■ **Study material**
________________

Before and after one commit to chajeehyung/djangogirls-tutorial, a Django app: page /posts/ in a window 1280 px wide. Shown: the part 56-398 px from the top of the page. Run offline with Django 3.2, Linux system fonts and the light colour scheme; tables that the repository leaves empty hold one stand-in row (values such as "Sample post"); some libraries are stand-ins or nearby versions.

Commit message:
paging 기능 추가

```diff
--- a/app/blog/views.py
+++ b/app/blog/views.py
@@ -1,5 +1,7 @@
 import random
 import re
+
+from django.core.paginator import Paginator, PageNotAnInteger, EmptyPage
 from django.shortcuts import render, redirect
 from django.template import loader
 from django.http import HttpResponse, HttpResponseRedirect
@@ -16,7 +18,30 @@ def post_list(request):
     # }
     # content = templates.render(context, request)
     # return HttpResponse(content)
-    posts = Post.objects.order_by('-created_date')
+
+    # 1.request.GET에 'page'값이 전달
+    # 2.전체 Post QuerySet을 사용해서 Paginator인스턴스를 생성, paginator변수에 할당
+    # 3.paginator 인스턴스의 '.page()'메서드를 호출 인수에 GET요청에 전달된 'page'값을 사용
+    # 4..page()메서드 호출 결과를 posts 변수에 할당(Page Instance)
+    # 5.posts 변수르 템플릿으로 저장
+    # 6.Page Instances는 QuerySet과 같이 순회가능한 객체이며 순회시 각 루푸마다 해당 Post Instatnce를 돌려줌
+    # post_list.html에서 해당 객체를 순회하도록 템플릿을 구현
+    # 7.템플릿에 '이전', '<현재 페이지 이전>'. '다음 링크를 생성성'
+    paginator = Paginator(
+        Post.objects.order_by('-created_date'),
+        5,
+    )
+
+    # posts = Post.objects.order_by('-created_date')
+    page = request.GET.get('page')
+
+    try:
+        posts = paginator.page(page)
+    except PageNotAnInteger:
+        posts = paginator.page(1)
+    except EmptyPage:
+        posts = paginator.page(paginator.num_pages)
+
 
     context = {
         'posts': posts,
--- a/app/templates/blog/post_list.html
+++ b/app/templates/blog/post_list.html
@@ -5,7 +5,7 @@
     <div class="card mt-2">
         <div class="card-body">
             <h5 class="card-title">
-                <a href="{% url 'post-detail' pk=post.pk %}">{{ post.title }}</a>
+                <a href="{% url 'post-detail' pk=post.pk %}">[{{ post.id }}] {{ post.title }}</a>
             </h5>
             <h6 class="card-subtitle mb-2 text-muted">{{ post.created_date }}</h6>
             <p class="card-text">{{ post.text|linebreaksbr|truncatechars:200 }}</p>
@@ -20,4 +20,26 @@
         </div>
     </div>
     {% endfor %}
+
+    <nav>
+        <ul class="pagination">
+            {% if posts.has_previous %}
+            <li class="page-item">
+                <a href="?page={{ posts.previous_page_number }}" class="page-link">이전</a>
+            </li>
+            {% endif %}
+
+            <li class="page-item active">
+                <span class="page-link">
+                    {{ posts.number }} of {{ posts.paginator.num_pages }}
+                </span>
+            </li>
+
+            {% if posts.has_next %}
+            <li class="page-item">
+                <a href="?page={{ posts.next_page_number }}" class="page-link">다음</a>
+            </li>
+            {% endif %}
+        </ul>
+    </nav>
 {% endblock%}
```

________________

■ **What the task requires**
The material is to be given again in full and without variation.

■ **Exercise response**
Before and after one commit to chajeehyung/djangogirls-tutorial, a Django app: page /posts/ in a window 1280 px wide. Shown: the part 56-398 px from the top of the page. Run offline with Django 3.2, Linux system fonts and the light colour scheme; tables that the repository leaves empty hold one stand-in row (values such as "Sample post"); some libraries are stand-ins or nearby versions.

Commit message:
paging 기능 추가

```diff
--- a/app/blog/views.py
+++ b/app/blog/views.py
@@ -1,5 +1,7 @@
 import random
 import re
+
+from django.core.paginator import Paginator, PageNotAnInteger, EmptyPage
 from django.shortcuts import render, redirect
 from django.template import loader
 from django.http import HttpResponse, HttpResponseRedirect
@@ -16,7 +18,30 @@ def post_list(request):
     # }
     # content = templates.render(context, request)
     # return HttpResponse(content)
-    posts = Post.objects.order_by('-created_date')
+
+    # 1.request.GET에 'page'값이 전달
+    # 2.전체 Post QuerySet을 사용해서 Paginator인스턴스를 생성, paginator변수에 할당
+    # 3.paginator 인스턴스의 '.page()'메서드를 호출 인수에 GET요청에 전달된 'page'값을 사용
+    # 4..page()메서드 호출 결과를 posts 변수에 할당(Page Instance)
+    # 5.posts 변수르 템플릿으로 저장
+    # 6.Page Instances는 QuerySet과 같이 순회가능한 객체이며 순회시 각 루푸마다 해당 Post Instatnce를 돌려줌
+    # post_list.html에서 해당 객체를 순회하도록 템플릿을 구현
+    # 7.템플릿에 '이전', '<현재 페이지 이전>'. '다음 링크를 생성성'
+    paginator = Paginator(
+        Post.objects.order_by('-created_date'),
+        5,
+    )
+
+    # posts = Post.objects.order_by('-created_date')
+    page = request.GET.get('page')
+
+    try:
+        posts = paginator.page(page)
+    except PageNotAnInteger:
+        posts = paginator.page(1)
+    except EmptyPage:
+        posts = paginator.page(paginator.num_pages)
+
 
     context = {
         'posts': posts,
--- a/app/templates/blog/post_list.html
+++ b/app/templates/blog/post_list.html
@@ -5,7 +5,7 @@
     <div class="card mt-2">
         <div class="card-body">
             <h5 class="card-title">
-                <a href="{% url 'post-detail' pk=post.pk %}">{{ post.title }}</a>
+                <a href="{% url 'post-detail' pk=post.pk %}">[{{ post.id }}] {{ post.title }}</a>
             </h5>
             <h6 class="card-subtitle mb-2 text-muted">{{ post.created_date }}</h6>
             <p class="card-text">{{ post.text|linebreaksbr|truncatechars:200 }}</p>
@@ -20,4 +20,26 @@
         </div>
     </div>
     {% endfor %}
+
+    <nav>
+        <ul class="pagination">
+            {% if posts.has_previous %}
+            <li class="page-item">
+                <a href="?page={{ posts.previous_page_number }}" class="page-link">이전</a>
+            </li>
+            {% endif %}
+
+            <li class="page-item active">
+                <span class="page-link">
+                    {{ posts.number }} of {{ posts.paginator.num_pages }}
+                </span>
+            </li>
+
+            {% if posts.has_next %}
+            <li class="page-item">
+                <a href="?page={{ posts.next_page_number }}" class="page-link">다음</a>
+            </li>
+            {% endif %}
+        </ul>
+    </nav>
 {% endblock%}
```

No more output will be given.